The last century has seen a marked change regarding the way in which seemingly civilised societies view the abnormal. With puritanical and austere rigorousness we have corrected how we communicate about the abnormal, i.e.: we cleaned up our language. The “abnormal” has become the “challenged”. The world no longer gawks at the curious, the odd, the exotic – or god forbid, the freaky. We directly avert our eyes from the “unfortunate” individuals who do adhere to our simplified and sanitised version of normal. Even worse while garbling politically correct jargon, we attempt to “normalise” the “challenged” through either medical “intervention” or an obstinate denial that the “different” exists at all. We gaze – only to cure – never to see.
The Victorian and Edwardian world viewed the world of the physically abnormal differently. The freak show provided the public ample opportunity to interact with the “wonders of nature” or to witness “a living miracle”. Today “disability activists” refer to the freak shows as “the pornography of disability”. I find this a rather smug and short-sighted view of a different era.
Contrary to common knowledge, most freak shows provided not only a financially lucrative business opportunity to people with physical disabilities, but also a position within an artistic community that completely embraced their physical abnormalities. Instead of being mere unfortunates, the carnival “performers” of the 19th century and early 20th century, were admired and even loved for their physical misfortunes.
In a strange contrast with standard Victorian mores, female “freaks” in particular, through their presence on the stage achieved a level of financial independence unknown to most women of their age. The fact remains that by indulging cultural and social violations by allowing the public to leer at their bodies, these remarkable people succeeded in shaping a place within the world for themselves; a world that adhere to the norms of the abnormal.
Chang and Eng Bunker, the original “Siamese Twins”, retired rich and famous to a plantation in North Carolina, where they not only owned slaves, but married two sisters and sired 21 children. General Tom Thumb (Charles Stratton) and his diminutive wife, Lavinia Warren, when not wowing admirers like Queen Victoria and President Roosevelt, loved entertaining friends in their Manhattan apartment or on their yacht.
Though the initiatives of the pious and concerned the popularity of the freak shows began to wane after the third decade of the 20th century throughout the world. In a morbid twist of irony, Germany in 1937 outlawed freak shows as being exploitive.
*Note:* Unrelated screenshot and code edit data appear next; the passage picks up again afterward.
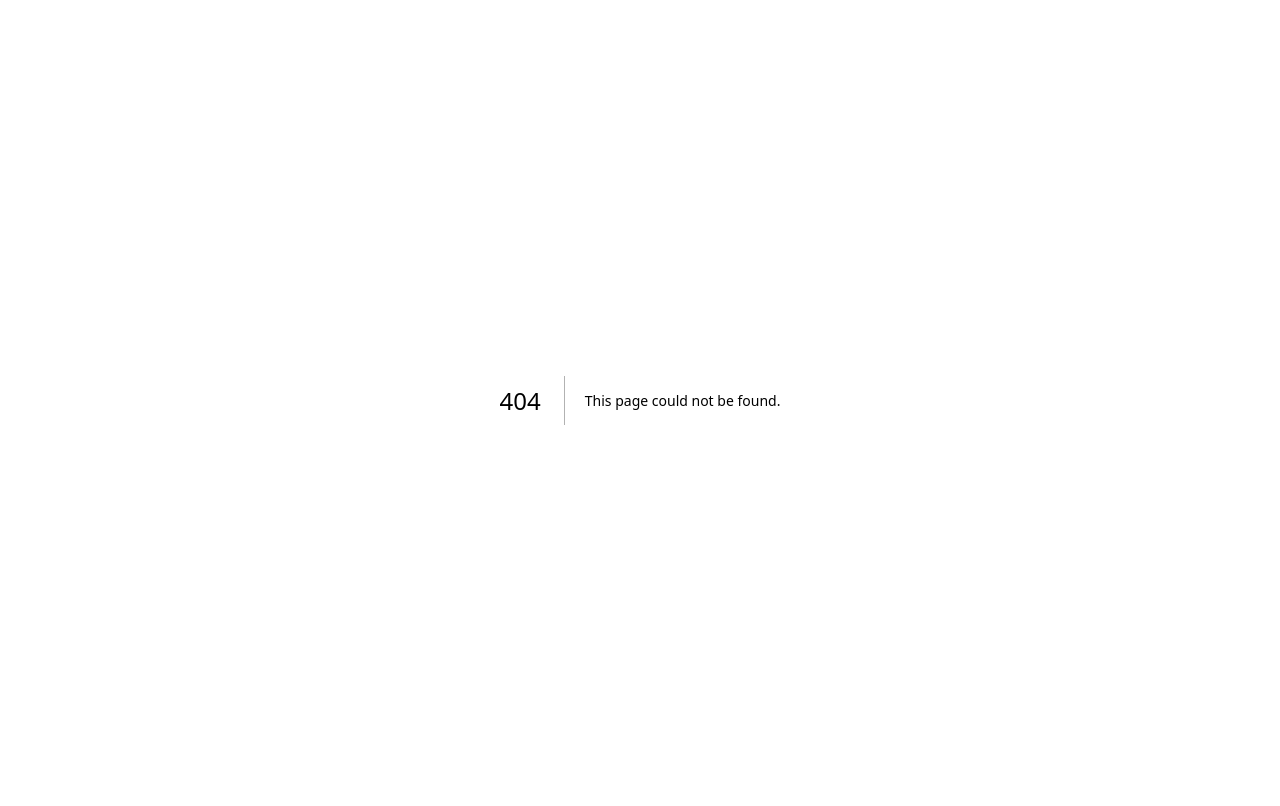
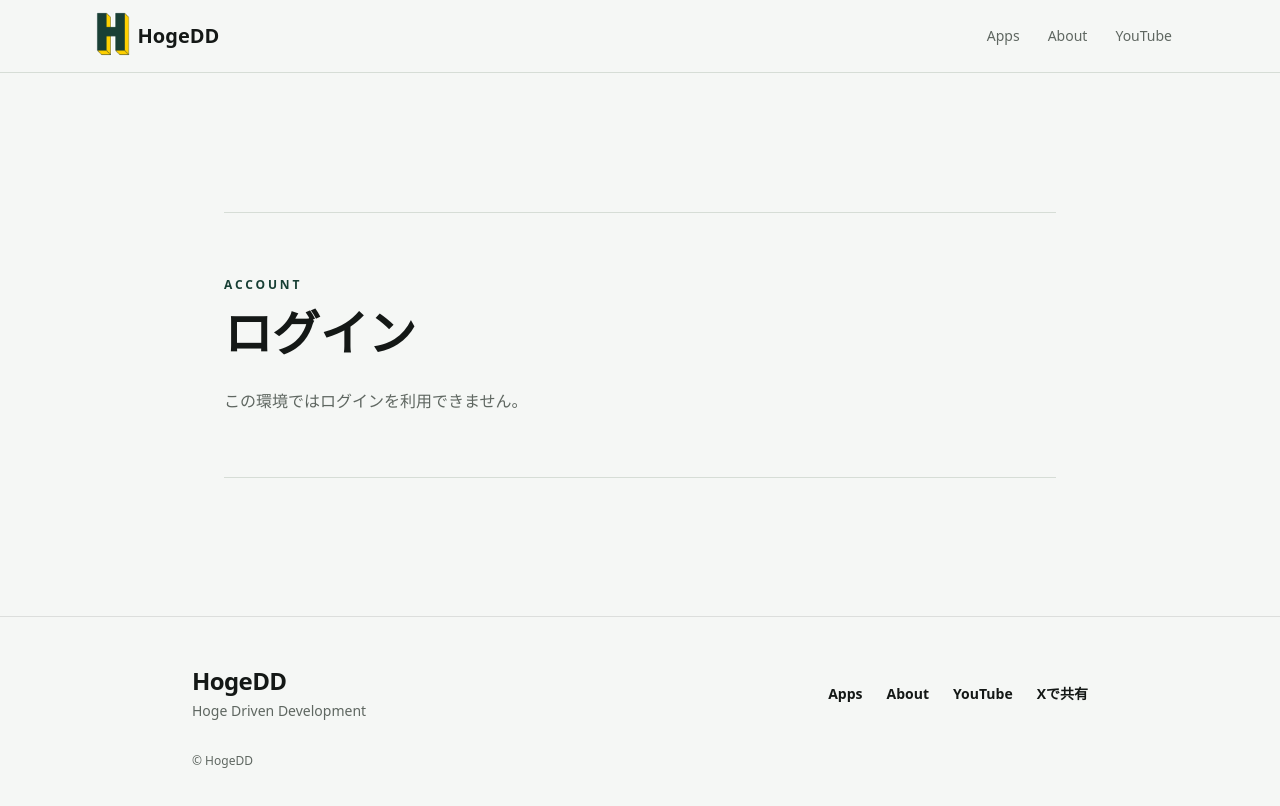
Before and after one commit to HogeDD/hogedd-web, a Next.js app: page /login in a window 1280 px wide. Before the commit this address had no page. Shown: the top 806 px of the page. Built offline with nearby package versions, Linux system fonts and the light colour scheme.

Commit message:
【認証】Auth0ログインとセッション基盤を追加する (#192)
* 【認証】Auth0ログインとセッション基盤を追加する

* 【docs】Vercel Hobbyの公開リポジトリ条件を追記する

* 【認証】Auth0未設定環境の公開ページを維持する

```diff
--- /dev/null
+++ b/app/_lib/auth0.ts
@@ -0,0 +1,20 @@
+import "server-only";
+
+import { Auth0Client } from "@auth0/nextjs-auth0/server";
+
+const requiredEnvironmentVariables = [
+  "AUTH0_DOMAIN",
+  "AUTH0_CLIENT_ID",
+  "AUTH0_CLIENT_SECRET",
+  "AUTH0_SECRET",
+] as const;
+
+// auth0は、認証設定が揃った環境でRoute Handler・Server Component・proxyが共有するクライアントです。
+export const auth0 = requiredEnvironmentVariables.every((name) => process.env[name])
+  ? new Auth0Client({
+      authorizationParameters: {
+        audience: process.env.AUTH0_AUDIENCE,
+        scope: "openid profile email offline_access",
+      },
+    })
+  : null;
--- /dev/null
+++ b/app/login/page.tsx
@@ -0,0 +1,62 @@
+import type { Metadata } from "next";
+import { SiteFooter } from "@/app/_components/site-footer";
+import { SiteHeader } from "@/app/_components/site-header";
+import { auth0 } from "@/app/_lib/auth0";
+
+export const metadata: Metadata = {
+  title: "ログイン",
+  robots: {
+    index: false,
+    follow: false,
+  },
+};
+
+export default async function LoginPage() {
+  const session = await auth0?.getSession();
+
+  return (
+    <main className="min-h-screen bg-[var(--background)]">
+      <SiteHeader />
+
+      <div className="mx-auto flex min-h-[calc(100svh-3.5rem)] w-full max-w-4xl flex-col px-4 sm:px-6 lg:px-8">
+        <section className="flex flex-1 items-center py-20 sm:py-28">
+          <div className="w-full border-y border-[var(--border)] py-12 sm:py-16">
+            <p className="text-xs font-semibold uppercase tracking-[0.24em] text-[var(--accent)]">
+              Account
+            </p>
+            <h1 className="mt-4 text-4xl font-semibold text-[var(--foreground)] sm:text-5xl">
+              {session ? "ログイン中" : "ログイン"}
+            </h1>
+
+            {!auth0 ? (
+              <p className="mt-8 text-base text-[var(--muted)]">
+                この環境ではログインを利用できません。
+              </p>
+            ) : session ? (
+              <div className="mt-8 flex flex-col items-start gap-5">
+                <p className="text-base text-[var(--muted)]">
+                  {session.user.email ?? "認証済みアカウント"}
+                </p>
+                <a
+                  href="/auth/logout"
+                  className="inline-flex min-h-11 items-center justify-center border border-[var(--border)] px-5 py-2.5 text-sm font-semibold text-[var(--foreground)] transition hover:border-[var(--foreground)] hover:bg-[var(--surface)]"
+                >
+                  ログアウト
+                </a>
+              </div>
+            ) : (
+              <a
+                href="/auth/login"
+                className="mt-8 inline-flex min-h-11 items-center justify-center bg-[var(--accent)] px-5 py-2.5 text-sm font-semibold text-white transition hover:bg-[var(--foreground)]"
+              >
+                Auth0でログイン
+              </a>
+            )}
+          </div>
+        </section>
+
+        <SiteFooter />
+      </div>
+    </main>
+  );
+}
--- a/package.json
+++ b/package.json
@@ -15,6 +15,7 @@
     "format:check": "prettier --check ."
   },
   "dependencies": {
+    "@auth0/nextjs-auth0": "^4.30.0",
     "@vercel/analytics": "^2.0.1",
     "embla-carousel-react": "^8.6.0",
     "next": "16.3.5",
--- /dev/null
+++ b/proxy.ts
@@ -0,0 +1,15 @@
+import { NextResponse } from "next/server";
+import { auth0 } from "@/app/_lib/auth0";
+
+// proxyは、Auth0の認証RouteとセッションCookieを処理します。
+export async function proxy(request: Request) {
+  if (!auth0) {
+    return NextResponse.next();
+  }
+
+  return auth0.middleware(request);
+}
+
+export const config = {
+  matcher: ["/((?!_next/static|_next/image|favicon.ico|sitemap.xml|robots.txt).*)"],
+};
```
Also changed, not shown: 3 other files (tests, documents, lock files or other folders).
The “sanitisation” of the undesirable, of course, being more humane than leering at the undesirable.
Today we still sanitise, through isolation and institutionalisation. We have exorcised our desire and attraction to the exotic so effectively, as to resort to turning ourselves into self-made oddities. Body-art has replaced “living miracles” and the “wonders of nature”.
So let us remember:
Julia Pastranna (Baboon Lady), Mary Ann Bevan (The World’s Homeliest Woman), Joseph Merricle (The Elephant Man), Martin Laurello (The Human Owl), Wang (The Human Unicorn), Eddie Masher (Skeleton Man), Ella Harper (Camel Girl), Felix Wehrie (Elastic Man), Stephan Bibrowsky (Lionel the Lion Faced Boy), Krao Farini (The Missing Link), Francis Flynn (General Mite), Alzora Lewis (Turtle Girl), Myrtle Corbin (The Four Legged Woman), Jack Earle (The Texas Giant), Lucia Zarate (The Puppet-Woman), Josephine Joseph (The Half-Woman Half-Man), Simon Metz (Schlitzie the Pinhead), Prince Randian (The Human Caterpillar), Grace McDaniels (The Mule-faced Woman) and Fedor Jeftichew (Jo-Jo, the Dog Faced Boy) and all other living miracles.
I hope that this collection of artworks inspire art patrons and the public to once again “see” and realise that beauty and humanity lies in the heart and the eye of the beholder. - Sandra Hanekom, August 2013